Who’s City Is It Anyway??? Other Issues, posted by Ogaz Family, a resident of the Cuesta Park neighborhood, on Apr 25, 2011 at 3:27 pm
There is a project proposal at the N.E. corner of Sonia Way and Castro Streets which all property owners should be aware of. A developer bought a very narrow piece of property in the R-1 zoning district which has only an 11’ wide buildable space along the entire length of the property. At the time of purchase, the developer was fully aware of these constraints. This remnant parcel is half the size of the other lots in this subdivision and yet he is proposing to build a house larger than the original houses that were built on full size lots. He is applying for a permit to build a two story 1735 sq.ft house/garage on this lot!! The property is a corner lot that is only 32’ wide by 125’ long with several utility poles and other easement constraints. At several meetings the neighborhood residents have clearly stated that they felt the house was too big for the lot, that a much smaller house would be more appropriate. They felt that the proposed development did not blend into the neighborhood which is very low density with mostly single story 1200 sq. ft residences. This development has the look of a very urban, high density townhouse and would be out of place next to a traditional single family neighborhood. This house went before the Development Review Committee two times and the house was never significantly downsized. The developer reduced the size of the second floor but increased the length and width of the house proportionately so in effect, he did not reduce the house size at all. Also, corner houses, by city code are required to be built 15’ back of the property line. This house cannot meet this code requirement and would sit very close to the property line along Castro Street for the entire 60’ of the house! The developer is looking to be granted a variance on this code requirement because the house width goes beyond his buildable space.
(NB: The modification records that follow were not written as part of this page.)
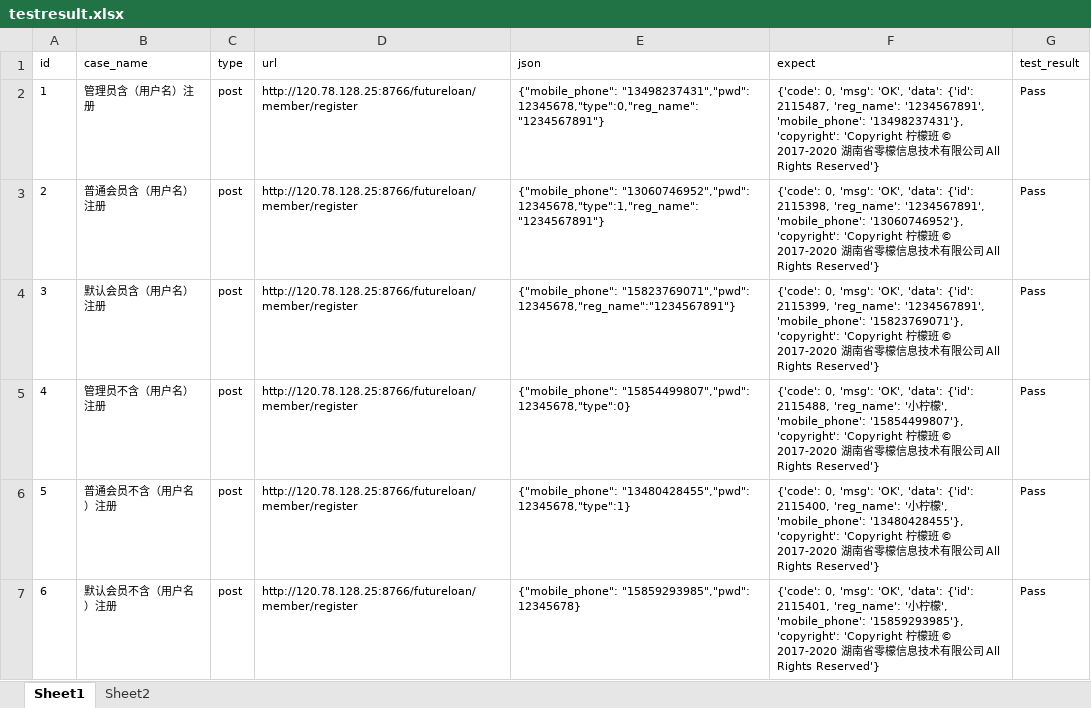
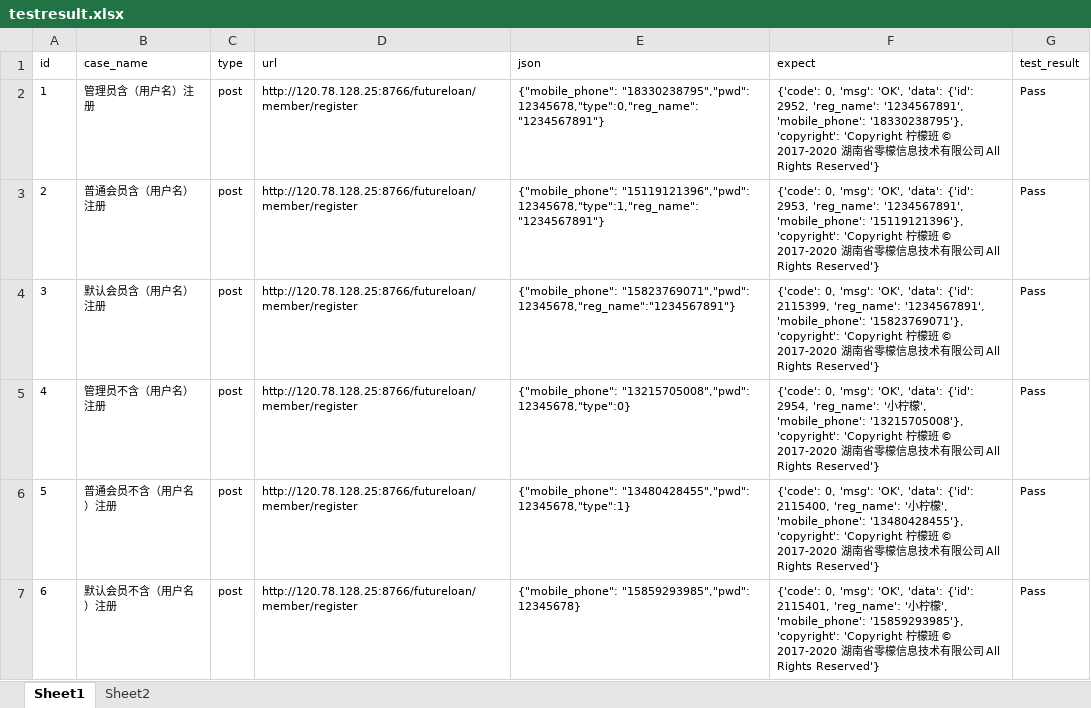
Before and after one commit to cluster-admin/automatedtesting, an Excel workbook: data/testresult.xlsx, sheet Sheet1, drawn as a sheet; values as stored, in another font and other column widths than the file's, no borders; the diff names each change by its address in the sheet, - before the commit and + after, or states it on an @@ line.

```diff
--- a/data/testresult.xlsx (sheet Sheet1)
+++ b/data/testresult.xlsx (sheet Sheet1)
-E2 (json): {"mobile_phone": "13498237431","pwd": 12345678,"type":0,"reg_name":"1234567891"}
+E2 (json): {"mobile_phone": "18330238795","pwd": 12345678,"type":0,"reg_name":"1234567891"}
-F2 (expect): …'data': {'id': 2115487, 'reg_name': '1234567891', 'mobile_phone': '13498237431'}, 'copyright': 'Copyright…
+F2 (expect): …'data': {'id': 2952, 'reg_name': '1234567891', 'mobile_phone': '18330238795'}, 'copyright': 'Copyright…
-E3 (json): {"mobile_phone": "13060746952","pwd": 12345678,"type":1,"reg_name":"1234567891"}
+E3 (json): {"mobile_phone": "15119121396","pwd": 12345678,"type":1,"reg_name":"1234567891"}
-F3 (expect): …'data': {'id': 2115398, 'reg_name': '1234567891', 'mobile_phone': '13060746952'}, 'copyright': 'Copyright…
+F3 (expect): …'data': {'id': 2953, 'reg_name': '1234567891', 'mobile_phone': '15119121396'}, 'copyright': 'Copyright…
-E5 (json): {"mobile_phone": "15854499807","pwd": 12345678,"type":0}
+E5 (json): {"mobile_phone": "13215705008","pwd": 12345678,"type":0}
-F5 (expect): …'data': {'id': 2115488, 'reg_name': '小柠檬', 'mobile_phone': '15854499807'}, 'copyright': 'Copyright…
+F5 (expect): …'data': {'id': 2954, 'reg_name': '小柠檬', 'mobile_phone': '13215705008'}, 'copyright': 'Copyright…
```
Also changed, not shown: 1 other file.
We feel that the development process does not represent the neighborhoods well. The staff and the developer drive the direction of development and the residents and taxpayers are not being heard. The staff and the developer will not have to live near this house yet they are the ones that have a “place at the table”. The residents who are affected by a project should have a real voice and be heard, yet in reality they have minimal impact. This process needs to react to and be sensitive to the community needs. In the city’s own description of the Development Review Committee, it states that one of its purpose’s is to ‘determine if a project will be compatible with the site and surrounding developments by evaluating the project as it relates to the character of the neighborhood, the massing of the building structure and the architectural style and detailing’. This has not been happening. The input of the residents is muted. The developer had a meeting with the local residents a few weeks ago, looking for input on his project but he ultimately turned in his plans to the city a few days later with no changes made in response to the critical comments voiced at the meeting.
There is a last Public Hearing in front of the Zoning Administrator specifically on the variance considerations for this project and any other issues relating to this development. Please attend this last Hearing on this development April 27th at 4:00 p.m. in the Plaza Conference Room at City Hall, so the city will realize that resident voters do want a say in the development of their city and not just what city Staff thinks we should have. The project plans are available for review at the city planning counter. Come to the meeting and give your input and support!!
Posted by Loretta Merry, a resident of the Cuesta Park neighborhood, on Apr 25, 2011 at 5:57 pm
I am in total disagreement with the proposal for a variance to be allowed to construct such a large house on such a small piece of property. Sonia Way and Miramonte. Enough is enough! Does the city or the contractor really have the right to see that every piece of open space be occupied by "giant" and ugly homes on small lots? We already have plenty of those, one being right next door to me. I can no longer see blue sky and the tops of trees from my kitchen window. Instead, I now look into the side of a tall, unattractive home unpainted stucco with only 10" between us. It is less than ideal. I may as well be living in a high rise in NYC. It would have served the city well to have kept the Sonia Way/Miramonte property as green and open space with a nice area for neighbors and visitors to enjoy on a nice day. A small quiet spot for reflecting and enjoying the outdoors would be more appropriate for such a small area. I hope you will consider what impact this will have on the many residents and neighbors in the area.